:: THE INPUT

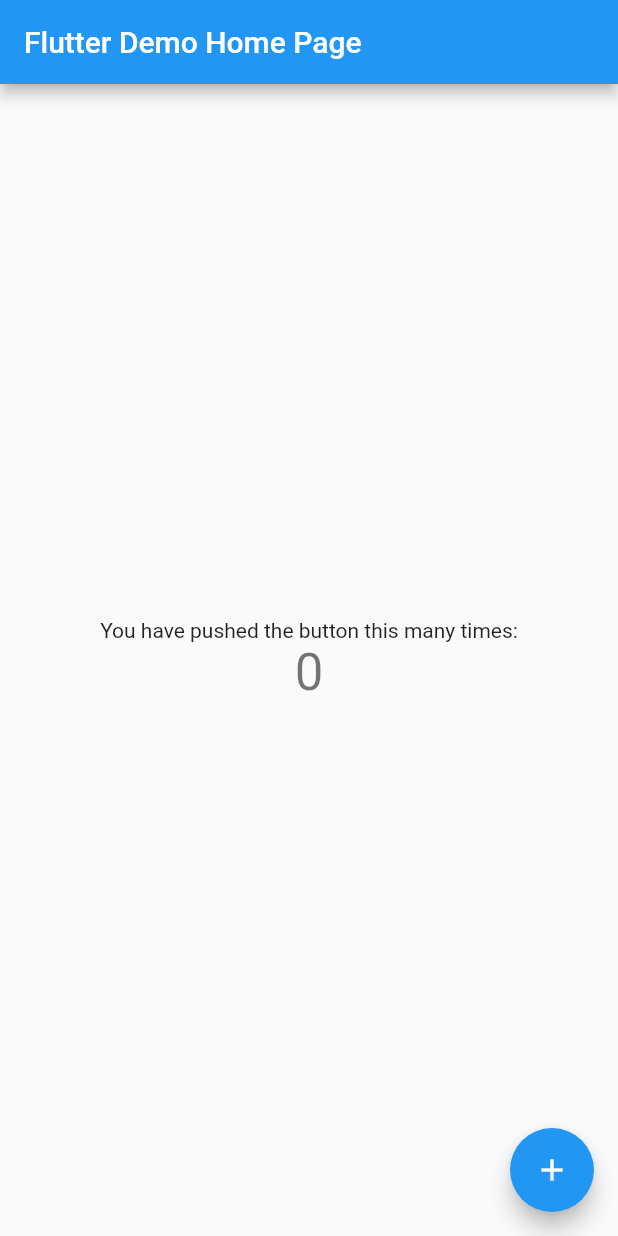
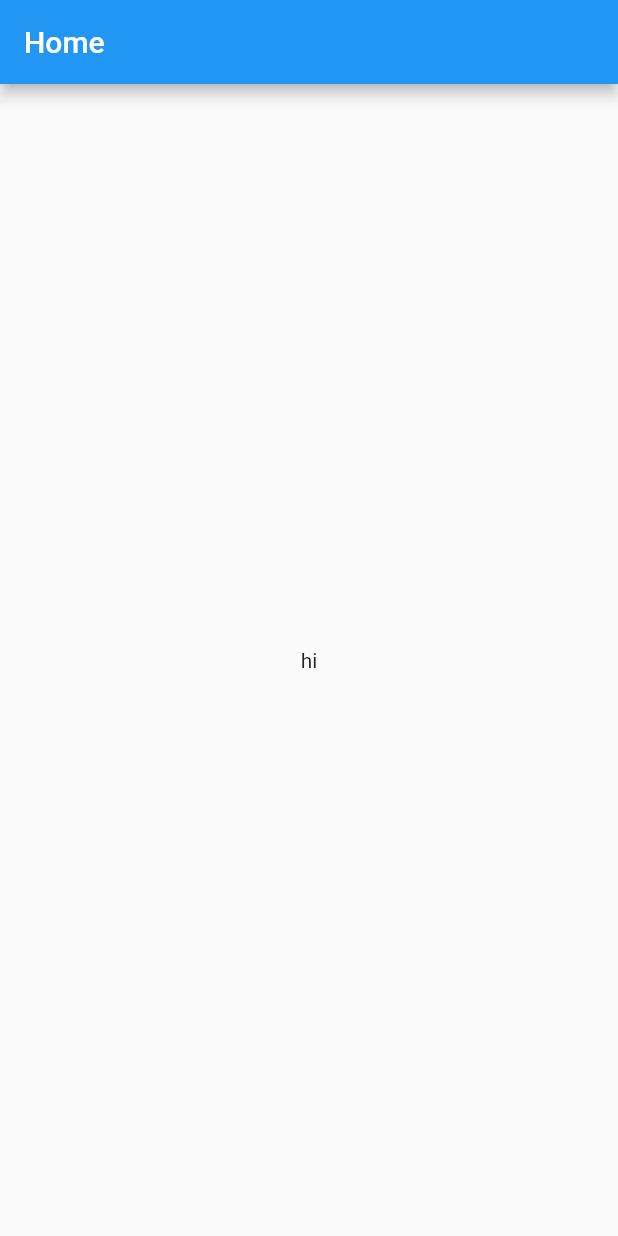
Before and after one commit to miladmirkhan/resturant_menu, a Flutter app: the screen it shows after launch, on a phone screen of 412 x 824 dp. Run offline on Flutter 3.47's test engine with Material 2 defaults, Android fonts, the phone set to English and light mode, and no system bars.

Commit message:
add home and test it

```diff
--- /dev/null
+++ b/lib/Router.dart
@@ -0,0 +1,15 @@
+import 'package:flutter/material.dart';
+import 'package:flutter/src/widgets/container.dart';
+import 'package:flutter/src/widgets/framework.dart';
+import 'package:resturant_menu/Screen/Home.dart';
+
+class MyRouter extends StatelessWidget {
+  const MyRouter({super.key});
+
+  @override
+  Widget build(BuildContext context) {
+    return MaterialApp(
+      home: Home(),
+    );
+  }
+}
--- /dev/null
+++ b/lib/Screen/Home.dart
@@ -0,0 +1,22 @@
+import 'package:flutter/material.dart';
+import 'package:flutter/src/widgets/container.dart';
+import 'package:flutter/src/widgets/framework.dart';
+
+class Home extends StatelessWidget {
+  const Home({super.key});
+
+  @override
+  Widget build(BuildContext context) {
+    return Scaffold(
+        appBar: AppBar(
+          title: const Text('Home'),
+        ),
+      body: Container(
+        child: Center(
+          child: Text("hi"),
+        ),
+      ),
+
+    );
+  }
+}
--- a/lib/main.dart
+++ b/lib/main.dart
@@ -1,115 +1,6 @@
 import 'package:flutter/material.dart';
+import 'package:resturant_menu/Router.dart';
 
 void main() {
-  runApp(const MyApp());
+  runApp(const MyRouter());
 }
-
-class MyApp extends StatelessWidget {
-  const MyApp({super.key});
-
-  // This widget is the root of your application.
-  @override
-  Widget build(BuildContext context) {
-    return MaterialApp(
-      title: 'Flutter Demo',
-      theme: ThemeData(
-        // This is the theme of your application.
-        //
-        // Try running your application with "flutter run". You'll see the
-        // application has a blue toolbar. Then, without quitting the app, try
-        // changing the primarySwatch below to Colors.green and then invoke
-        // "hot reload" (press "r" in the console where you ran "flutter run",
-        // or simply save your changes to "hot reload" in a Flutter IDE).
-        // Notice that the counter didn't reset back to zero; the application
-        // is not restarted.
-        primarySwatch: Colors.blue,
-      ),
-      home: const MyHomePage(title: 'Flutter Demo Home Page'),
-    );
-  }
-}
-
-class MyHomePage extends StatefulWidget {
-  const MyHomePage({super.key, required this.title});
-
-  // This widget is the home page of your application. It is stateful, meaning
-  // that it has a State object (defined below) that contains fields that affect
-  // how it looks.
-
-  // This class is the configuration for the state. It holds the values (in this
-  // case the title) provided by the parent (in this case the App widget) and
-  // used by the build method of the State. Fields in a Widget subclass are
-  // always marked "final".
-
-  final String title;
-
-  @override
-  State<MyHomePage> createState() => _MyHomePageState();
-}
-
-class _MyHomePageState extends State<MyHomePage> {
-  int _counter = 0;
-
-  void _incrementCounter() {
-    setState(() {
-      // This call to setState tells the Flutter framework that something has
-      // changed in this State, which causes it to rerun the build method below
-      // so that the display can reflect the updated values. If we changed
-      // _counter without calling setState(), then the build method would not be
-      // called again, and so nothing would appear to happen.
-      _counter++;
-    });
-  }
-
-  @override
-  Widget build(BuildContext context) {
-    // This method is rerun every time setState is called, for instance as done
-    // by the _incrementCounter method above.
-    //
-    // The Flutter framework has been optimized to make rerunning build methods
-    // fast, so that you can just rebuild anything that needs updating rather
-    // than having to individually change instances of widgets.
-    return Scaffold(
-      appBar: AppBar(
-        // Here we take the value from the MyHomePage object that was created by
-        // the App.build method, and use it to set our appbar title.
-        title: Text(widget.title),
-      ),
-      body: Center(
-        // Center is a layout widget. It takes a single child and positions it
-        // in the middle of the parent.
-        child: Column(
-          // Column is also a layout widget. It takes a list of children and
-          // arranges them vertically. By default, it sizes itself to fit its
-          // children horizontally, and tries to be as tall as its parent.
-          //
-          // Invoke "debug painting" (press "p" in the console, choose the
-          // "Toggle Debug Paint" action from the Flutter Inspector in Android
-          // Studio, or the "Toggle Debug Paint" command in Visual Studio Code)
-          // to see the wireframe for each widget.
-          //
-          // Column has various properties to control how it sizes itself and
-          // how it positions its children. Here we use mainAxisAlignment to
-          // center the children vertically; the main axis here is the vertical
-          // axis because Columns are vertical (the cross axis would be
-          // horizontal).
-          mainAxisAlignment: MainAxisAlignment.center,
-          children: <Widget>[
-            const Text(
-              'You have pushed the button this many times:',
-            ),
-            Text(
-              '$_counter',
-              style: Theme.of(context).textTheme.headline4,
-            ),
-          ],
-        ),
-      ),
-      floatingActionButton: FloatingActionButton(
-        onPressed: _incrementCounter,
-        tooltip: 'Increment',
-        child: const Icon(Icons.add),
-      ), // This trailing comma makes auto-formatting nicer for build methods.
-    );
-  }
-}
```
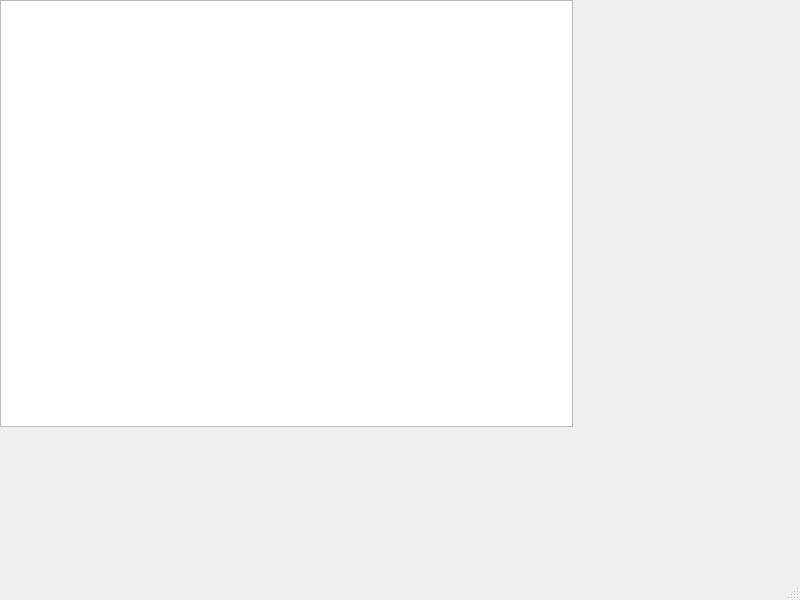
First picture: the form in CAF6000/src/instructionsolutionpanel/mainwindow.ui, repository Subtes/proyecto_subtes, before the edit.
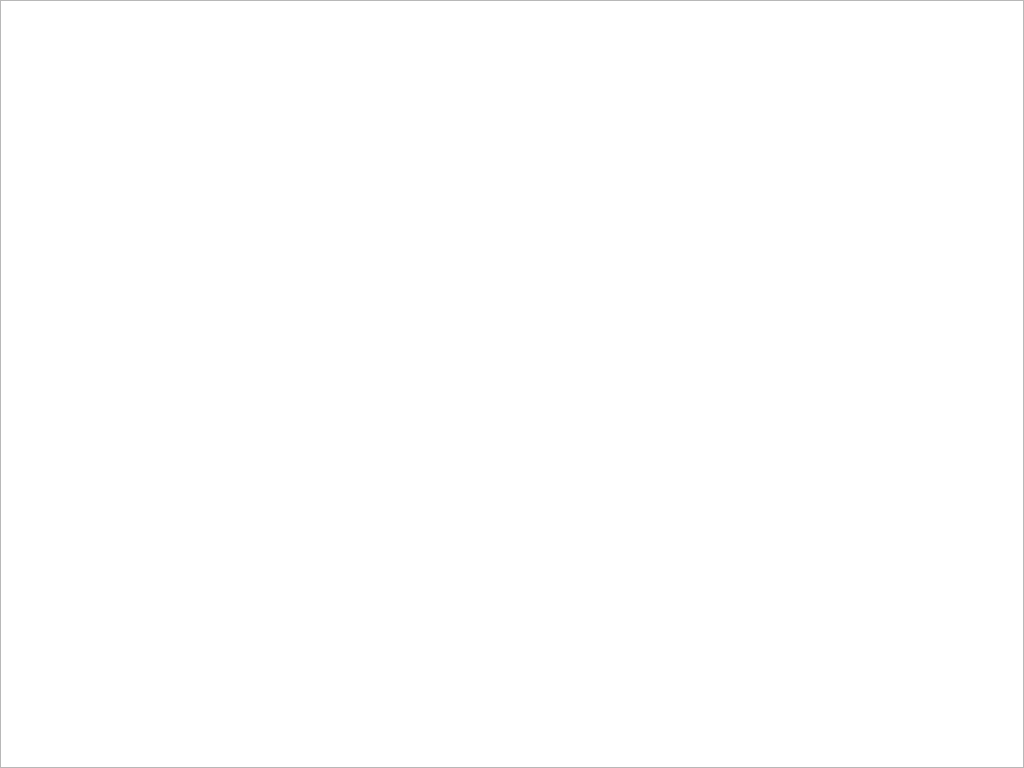
Second picture: the form after the edit.

Patch:
```diff
--- a/CAF6000/src/instructionsolutionpanel/mainwindow.ui
+++ b/CAF6000/src/instructionsolutionpanel/mainwindow.ui
@@ -6,23 +6,41 @@
    <rect>
     <x>0</x>
     <y>0</y>
-    <width>800</width>
-    <height>600</height>
+    <width>1024</width>
+    <height>768</height>
    </rect>
   </property>
+  <property name="maximumSize">
+   <size>
+    <width>1024</width>
+    <height>768</height>
+   </size>
+  </property>
   <property name="windowTitle">
    <string>MainWindow</string>
   </property>
   <widget class="QWidget" name="centralwidget">
+   <property name="maximumSize">
+    <size>
+     <width>1024</width>
+     <height>768</height>
+    </size>
+   </property>
    <widget class="QTreeView" name="view">
     <property name="geometry">
      <rect>
       <x>0</x>
       <y>0</y>
-      <width>573</width>
-      <height>427</height>
+      <width>1024</width>
+      <height>768</height>
      </rect>
     </property>
+    <property name="maximumSize">
+     <size>
+      <width>1024</width>
+      <height>768</height>
+     </size>
+    </property>
     <property name="alternatingRowColors">
      <bool>true</bool>
     </property>
@@ -40,17 +58,6 @@
     </property>
    </widget>
   </widget>
-  <widget class="QMenuBar" name="menubar">
-   <property name="geometry">
-    <rect>
-     <x>0</x>
-     <y>0</y>
-     <width>800</width>
-     <height>21</height>
-    </rect>
-   </property>
-  </widget>
-  <widget class="QStatusBar" name="statusbar"/>
  </widget>
  <resources/>
  <connections/>
```
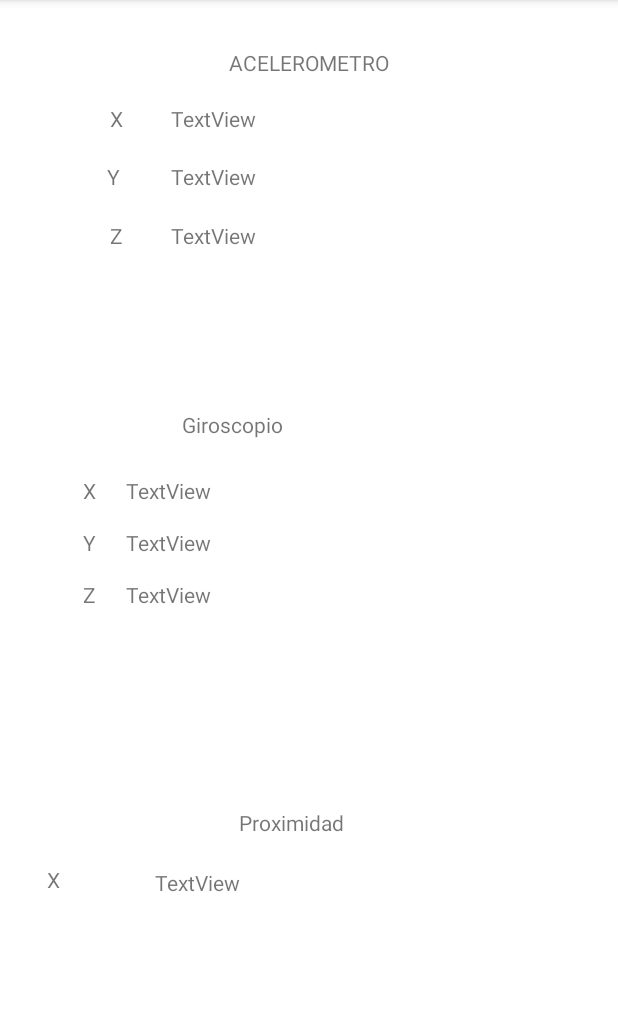
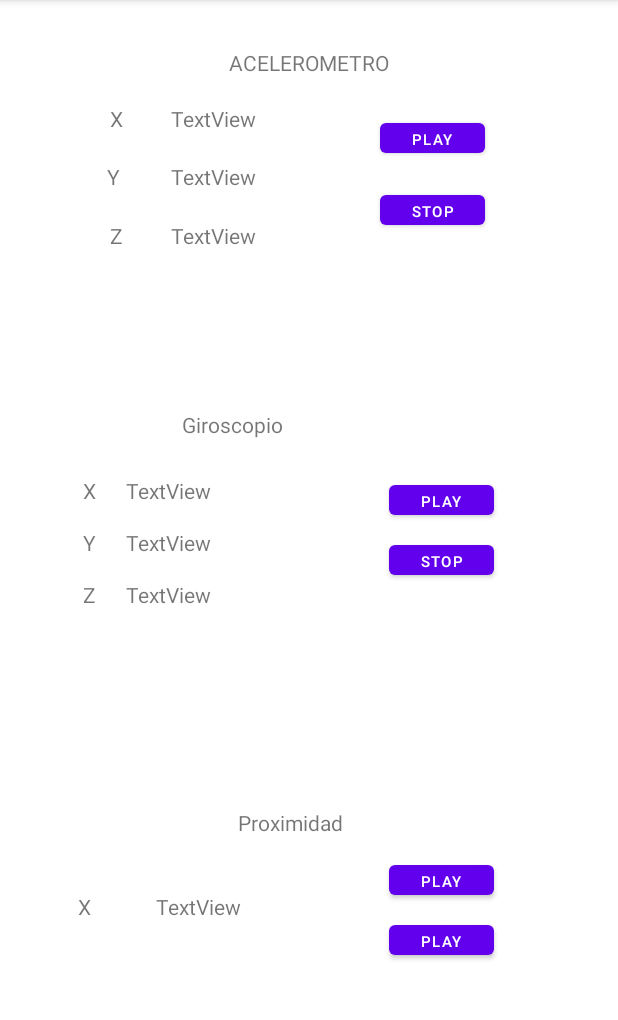
Before and after one commit to Steven2020/SensoresF1, an Android app: the screen it shows after launch (MainActivity), on a phone screen of 412 x 824 dp, the part 84-1104 px from its top. Run offline under Robolectric (Android 15) with nearby library versions, the phone set to English and light mode, and no system bars.

Commit message:
agregcion de Botones

```diff
--- a/app/src/main/java/com/example/sensoresf1/FrgGyroscope.java
+++ b/app/src/main/java/com/example/sensoresf1/FrgGyroscope.java
@@ -8,6 +8,7 @@ import android.os.Bundle;
 
 import androidx.fragment.app.Fragment;
 
+import android.util.Log;
 import android.view.LayoutInflater;
 import android.view.View;
 import android.view.ViewGroup;
@@ -102,7 +103,7 @@ public class FrgGyroscope extends Fragment implements SensorEventListener {
         float valor_y = event.values[1];
         float valor_z = event.values[2];
         xg.setText(valor_x+" ");
-        //System.out.println("hhhhhhhhh"+x);
+
         yg.setText(valor_y+" ");
         zg.setText(valor_z+" ");
     }
--- a/app/src/main/java/com/example/sensoresf1/FrgProximity.java
+++ b/app/src/main/java/com/example/sensoresf1/FrgProximity.java
@@ -26,7 +26,7 @@ public class FrgProximity extends Fragment implements SensorEventListener {
     private Sensor proximity;
 
     // TODO: Rename parameter arguments, choose names that match
-    // the fragment initialization parameters, e.g. ARG_ITEM_NUMBER
+
     private static final String ARG_PARAM1 = "param1";
     private static final String ARG_PARAM2 = "param2";
 
--- a/app/src/main/res/layout/activity_main.xml
+++ b/app/src/main/res/layout/activity_main.xml
@@ -49,5 +49,4 @@
         app:layout_constraintTop_toBottomOf="@+id/fragment1"
         tools:layout="@layout/fragment_frg_proximity"></fragment>
 
-
 </androidx.constraintlayout.widget.ConstraintLayout>
--- a/app/src/main/res/layout/fragment_frg_accelerometer.xml
+++ b/app/src/main/res/layout/fragment_frg_accelerometer.xml
@@ -74,4 +74,30 @@
         app:layout_constraintStart_toStartOf="@+id/txtYacelerometer"
         app:layout_constraintTop_toBottomOf="@+id/txtYacelerometer" />
 
+    <Button
+        android:id="@+id/btnPacelerometro"
+        android:layout_width="70dp"
+        android:layout_height="32dp"
+        android:layout_marginTop="16dp"
+        android:text="play"
+        android:textSize="10sp"
+        app:layout_constraintBottom_toTopOf="@+id/btnSacelerometro"
+        app:layout_constraintEnd_toEndOf="parent"
+        app:layout_constraintHorizontal_bias="0.759"
+        app:layout_constraintStart_toStartOf="parent"
+        app:layout_constraintTop_toBottomOf="@+id/textView"
+        app:layout_constraintVertical_bias="0.36" />
+
+    <Button
+        android:id="@+id/btnSacelerometro"
+        android:layout_width="70dp"
+        android:layout_height="32dp"
+        android:layout_marginTop="108dp"
+        android:text="stop"
+        android:textSize="10sp"
+        app:layout_constraintEnd_toEndOf="parent"
+        app:layout_constraintHorizontal_bias="0.759"
+        app:layout_constraintStart_toStartOf="parent"
+        app:layout_constraintTop_toTopOf="parent" />
+
 </androidx.constraintlayout.widget.ConstraintLayout>
--- a/app/src/main/res/layout/fragment_frg_gyroscope.xml
+++ b/app/src/main/res/layout/fragment_frg_gyroscope.xml
@@ -6,6 +6,34 @@
     android:layout_width="match_parent"
     android:layout_height="match_parent"
     tools:context=".FrgGyroscope">
+
+    <Button
+        android:id="@+id/btnPgiroscopio"
+        android:layout_width="70dp"
+        android:layout_height="32dp"
+        android:layout_marginTop="60dp"
+        android:text="play"
+
+
+        android:textSize="10sp"
+        app:layout_constraintEnd_toEndOf="parent"
+        app:layout_constraintHorizontal_bias="0.771"
+        app:layout_constraintStart_toStartOf="parent"
+        app:layout_constraintTop_toTopOf="parent" />
+
+    <Button
+        android:id="@+id/btnSgiroscopio"
+        android:layout_width="70dp"
+        android:layout_height="32dp"
+        android:layout_marginTop="8dp"
+        android:text="stop"
+
+
+        android:textSize="10sp"
+        app:layout_constraintEnd_toEndOf="parent"
+        app:layout_constraintHorizontal_bias="0.771"
+        app:layout_constraintStart_toStartOf="parent"
+        app:layout_constraintTop_toBottomOf="@+id/btnPgiroscopio" />
 
     <TextView
         android:id="@+id/textView2"
--- a/app/src/main/res/layout/fragment_frg_proximity.xml
+++ b/app/src/main/res/layout/fragment_frg_proximity.xml
@@ -6,6 +6,34 @@
     android:layout_width="match_parent"
     android:layout_height="match_parent"
     tools:context=".FrgProximity">
+
+    <Button
+        android:id="@+id/btnPproximidad"
+        android:layout_width="70dp"
+        android:layout_height="32dp"
+        android:layout_marginTop="72dp"
+        android:text="play"
+
+
+        android:textSize="10sp"
+        app:layout_constraintEnd_toEndOf="parent"
+        app:layout_constraintHorizontal_bias="0.771"
+        app:layout_constraintStart_toStartOf="parent"
+        app:layout_constraintTop_toTopOf="parent" />
+
+    <Button
+        android:id="@+id/btnSproximidad"
+        android:layout_width="70dp"
+        android:layout_height="32dp"
+        android:layout_marginTop="8dp"
+        android:text="play"
+
+
+        android:textSize="10sp"
+        app:layout_constraintEnd_toEndOf="parent"
+        app:layout_constraintHorizontal_bias="0.771"
+        app:layout_constraintStart_toStartOf="parent"
+        app:layout_constraintTop_toBottomOf="@+id/btnPproximidad" />
 
     <TextView
         android:id="@+id/textView9"
@@ -16,26 +44,28 @@
         android:text="Proximidad"
         app:layout_constraintBottom_toBottomOf="@+id/txtXProximity"
         app:layout_constraintEnd_toEndOf="parent"
+        app:layout_constraintHorizontal_bias="0.498"
         app:layout_constraintStart_toStartOf="parent"
+        app:layout_constraintTop_toTopOf="parent"
+        app:layout_constraintVertical_bias="0.0" />
+
+    <TextView
+        android:id="@+id/txtXProximity"
+        android:layout_width="wrap_content"
+        android:layout_height="wrap_content"
+        android:layout_marginTop="96dp"
+        android:layout_marginEnd="92dp"
+        android:text="TextView"
+        app:layout_constraintEnd_toEndOf="@+id/textView9"
         app:layout_constraintTop_toTopOf="parent" />
 
     <TextView
         android:id="@+id/textView10"
         android:layout_width="wrap_content"
         android:layout_height="wrap_content"
-        android:layout_marginStart="23dp"
-        android:layout_marginTop="78dp"
+        android:layout_marginStart="44dp"
+        android:layout_marginTop="96dp"
         android:text="X"
         app:layout_constraintStart_toStartOf="parent"
         app:layout_constraintTop_toTopOf="parent" />
-
-    <TextView
-        android:id="@+id/txtXProximity"
-        android:layout_width="wrap_content"
-        android:layout_height="wrap_content"
-        android:layout_marginTop="80dp"
-        android:layout_marginEnd="93dp"
-        android:text="TextView"
-        app:layout_constraintEnd_toEndOf="@+id/textView9"
-        app:layout_constraintTop_toTopOf="parent" />
 </androidx.constraintlayout.widget.ConstraintLayout>
```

::::

▶ [EXERCISE PROMPT] Report how many lines of the data contain the word "children", using the number alone.

▶ [FINAL ANSWER] 5